> _Requirement_
An exact copy of every record, with no pictures, please.

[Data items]
* * * * * * * * *
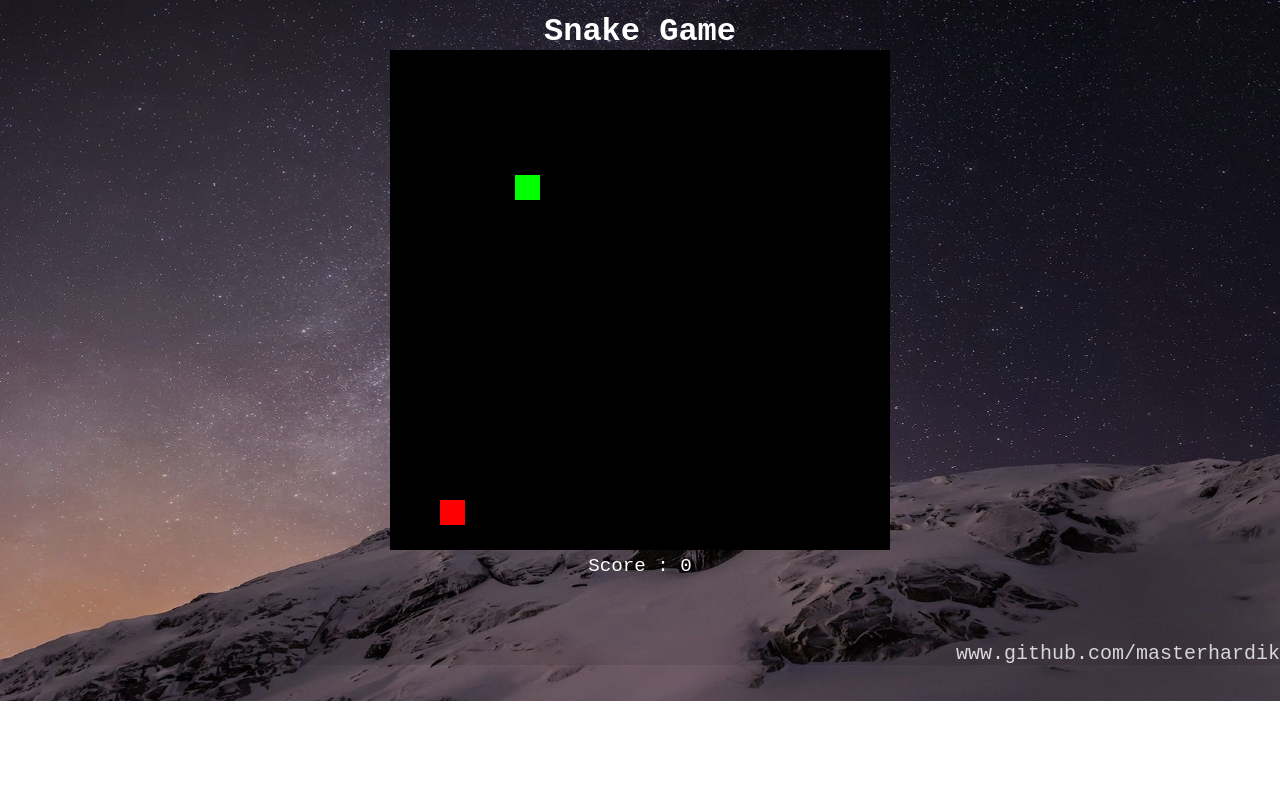
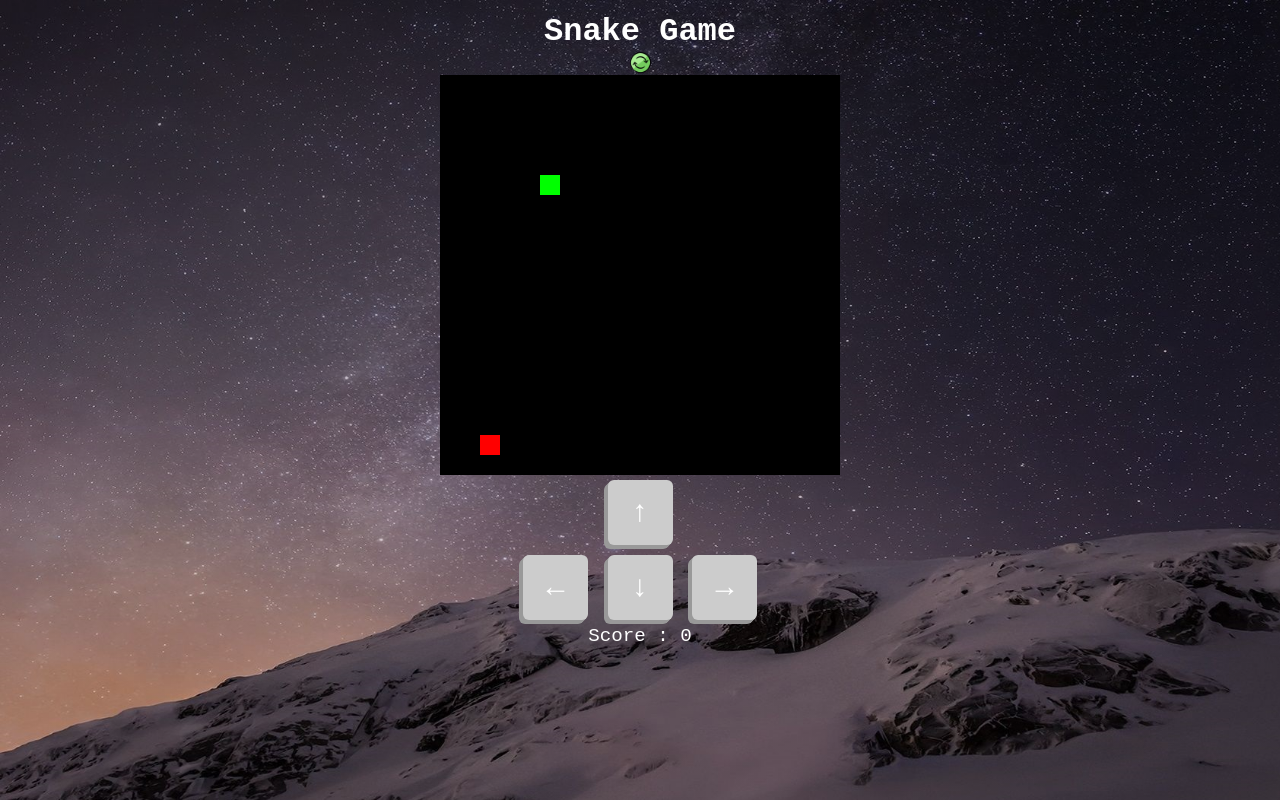
Before and after one commit to MasterHardik/Snake-Game, a plain HTML site: page index.html in a window 1280 px wide. Drawn offline with Linux system fonts and the light colour scheme.

Commit message:
arrow keys added

```diff
--- a/index.css
+++ b/index.css
@@ -3,7 +3,9 @@
     margin: 0 auto;
 }
 body{
-    height: 100%;
+    display: flex;
+    flex-direction: column;
+    height: 100vh;
     background-image: linear-gradient(rgba(0, 0, 0, 0.3), rgba(0, 0, 0, 0.1)),
     url("./theme/bg.jpg");
     background-repeat: no-repeat;
@@ -30,3 +32,51 @@ a{
     color: white;
     font-size:larger;
 }
+/*arrow keys css */
+  .arrow-key-container {
+    display: inline-block;
+    text-align: center;
+    transform: translate3d(0,0,0);
+  }
+  .arrow-key {
+    align-items: center;
+    background: #ccc;
+    border-radius: 6px;
+    box-shadow: -1px 1px 0 #999, -2px 2px 0 #999, -3px 3px 0 #999, -4px 4px 0 #999;
+    color: #fff;
+    display: inline-flex;
+    font-size: 30px;
+    font-weight: bold;
+    height: 65px;
+    justify-content: center;
+    margin: 5px;
+    transform: translate3d(0, 0, 0);
+    transition: box-shadow .1s linear, transform .1s linear;
+    width: 65px;
+  }
+  .arrow-key:active,.arrow-key.press {
+      box-shadow: 0px 0px 0 #999, 0px 0px 0 #999, 0px 0px 0 #999, -1px 1px 0 #999;
+      transform: translate3d(-3px, 3px, 0);
+    }
+    .arrow-key.left:before {
+      content: "\2190";
+    }
+    .arrow-key.up:before {
+      content: "\2191";
+    }
+    .arrow-key.down:before {
+      content: "\2193";
+    }
+    .arrow-key.right:before {
+      content: "\2192";
+    }
+
+.restart{
+    display: flex;
+    /* position: absolute; */
+    height: 25px;
+    width: 25px;
+    /* background-color: black; */
+    background-image: url(./theme/reset.png);
+    background-size: 25px;
+}
--- a/index.html
+++ b/index.html
@@ -8,14 +8,20 @@
     <title>Snake Game</title>
 </head>
 <body>
-    <h1 style="color:white;text-align: center;padding-top:13px;">Snake Game </h1>
+    <h1 style="color:white;text-align: center;padding-top:13px;">Snake Game <span class="restart" onclick="window.location.reload()"></span></h1>
     <canvas class="board" id="board">
-
     </canvas>
+    <div class="arrow-key-container">
+        <div class="arrow-key up" data-key="38" onclick="up()"></div><br>
+        <div class="arrow-key left" data-key="37" onclick="left()"></div>
+        <div class="arrow-key down" data-key="40" onclick="down()"></div>
+        <div class="arrow-key right" data-key="39" onclick="right()"></div>
+    </div>
     <p id="score">Score : 0</p>
-    <a href="http://www.github.com/masterhardik">
+    <!-- <a href="http://www.github.com/masterhardik">
         <footer class="owner" >www.github.com/masterhardik</footer>
-    </a>
+    </a> -->
+<!-- Arrow keys for phone mode -->
     <script src="index.js"></script>
 </body>
 </html>
--- a/index.js
+++ b/index.js
@@ -1,5 +1,5 @@
 // board
-var blockSize = 25;
+var blockSize = 20;
 var rows = 20;
 var cols = 20;
 var board;
@@ -98,17 +98,17 @@ function changeDirection(e) {
     {
         velocityX = 0;
         velocityY = 1;
-        }
+    }
     else if (e.code == "ArrowLeft"&&velocityX!=1)
     {
         velocityX = -1;
         velocityY = 0;
-        }
+    }
     else if (e.code == "ArrowRight"&&velocityX!=-1)
     {
         velocityX = 1;
         velocityY = 0;
-        }
+    }
 }
 
 // randomly placing food
@@ -118,3 +118,22 @@ function placeFood() {
     foodX = Math.floor(Math.random() * cols) * blockSize;
     foodY = Math.floor(Math.random() * rows) * blockSize;
 }
+// button navigation
+
+up = () => {
+    velocityX = 0;
+    velocityY = -1;
+}
+
+down = () => {
+    velocityX = 0;
+    velocityY = 1;
+}
+left = () => {
+    velocityX = -1;
+    velocityY = 0;
+}
+right = () => {
+    velocityX = 1;
+    velocityY = 0;
+}
```
Also changed, not shown: theme/reset.png (added).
* * * * * * * * *
> _Solution to this task_
Before and after one commit to MasterHardik/Snake-Game, a plain HTML site: page index.html in a window 1280 px wide. Drawn offline with Linux system fonts and the light colour scheme.

Commit message:
arrow keys added

```diff
--- a/index.css
+++ b/index.css
@@ -3,7 +3,9 @@
     margin: 0 auto;
 }
 body{
-    height: 100%;
+    display: flex;
+    flex-direction: column;
+    height: 100vh;
     background-image: linear-gradient(rgba(0, 0, 0, 0.3), rgba(0, 0, 0, 0.1)),
     url("./theme/bg.jpg");
     background-repeat: no-repeat;
@@ -30,3 +32,51 @@ a{
     color: white;
     font-size:larger;
 }
+/*arrow keys css */
+  .arrow-key-container {
+    display: inline-block;
+    text-align: center;
+    transform: translate3d(0,0,0);
+  }
+  .arrow-key {
+    align-items: center;
+    background: #ccc;
+    border-radius: 6px;
+    box-shadow: -1px 1px 0 #999, -2px 2px 0 #999, -3px 3px 0 #999, -4px 4px 0 #999;
+    color: #fff;
+    display: inline-flex;
+    font-size: 30px;
+    font-weight: bold;
+    height: 65px;
+    justify-content: center;
+    margin: 5px;
+    transform: translate3d(0, 0, 0);
+    transition: box-shadow .1s linear, transform .1s linear;
+    width: 65px;
+  }
+  .arrow-key:active,.arrow-key.press {
+      box-shadow: 0px 0px 0 #999, 0px 0px 0 #999, 0px 0px 0 #999, -1px 1px 0 #999;
+      transform: translate3d(-3px, 3px, 0);
+    }
+    .arrow-key.left:before {
+      content: "\2190";
+    }
+    .arrow-key.up:before {
+      content: "\2191";
+    }
+    .arrow-key.down:before {
+      content: "\2193";
+    }
+    .arrow-key.right:before {
+      content: "\2192";
+    }
+
+.restart{
+    display: flex;
+    /* position: absolute; */
+    height: 25px;
+    width: 25px;
+    /* background-color: black; */
+    background-image: url(./theme/reset.png);
+    background-size: 25px;
+}
--- a/index.html
+++ b/index.html
@@ -8,14 +8,20 @@
     <title>Snake Game</title>
 </head>
 <body>
-    <h1 style="color:white;text-align: center;padding-top:13px;">Snake Game </h1>
+    <h1 style="color:white;text-align: center;padding-top:13px;">Snake Game <span class="restart" onclick="window.location.reload()"></span></h1>
     <canvas class="board" id="board">
-
     </canvas>
+    <div class="arrow-key-container">
+        <div class="arrow-key up" data-key="38" onclick="up()"></div><br>
+        <div class="arrow-key left" data-key="37" onclick="left()"></div>
+        <div class="arrow-key down" data-key="40" onclick="down()"></div>
+        <div class="arrow-key right" data-key="39" onclick="right()"></div>
+    </div>
     <p id="score">Score : 0</p>
-    <a href="http://www.github.com/masterhardik">
+    <!-- <a href="http://www.github.com/masterhardik">
         <footer class="owner" >www.github.com/masterhardik</footer>
-    </a>
+    </a> -->
+<!-- Arrow keys for phone mode -->
     <script src="index.js"></script>
 </body>
 </html>
--- a/index.js
+++ b/index.js
@@ -1,5 +1,5 @@
 // board
-var blockSize = 25;
+var blockSize = 20;
 var rows = 20;
 var cols = 20;
 var board;
@@ -98,17 +98,17 @@ function changeDirection(e) {
     {
         velocityX = 0;
         velocityY = 1;
-        }
+    }
     else if (e.code == "ArrowLeft"&&velocityX!=1)
     {
         velocityX = -1;
         velocityY = 0;
-        }
+    }
     else if (e.code == "ArrowRight"&&velocityX!=-1)
     {
         velocityX = 1;
         velocityY = 0;
-        }
+    }
 }
 
 // randomly placing food
@@ -118,3 +118,22 @@ function placeFood() {
     foodX = Math.floor(Math.random() * cols) * blockSize;
     foodY = Math.floor(Math.random() * rows) * blockSize;
 }
+// button navigation
+
+up = () => {
+    velocityX = 0;
+    velocityY = -1;
+}
+
+down = () => {
+    velocityX = 0;
+    velocityY = 1;
+}
+left = () => {
+    velocityX = -1;
+    velocityY = 0;
+}
+right = () => {
+    velocityX = 1;
+    velocityY = 0;
+}
```
Also changed, not shown: theme/reset.png (added).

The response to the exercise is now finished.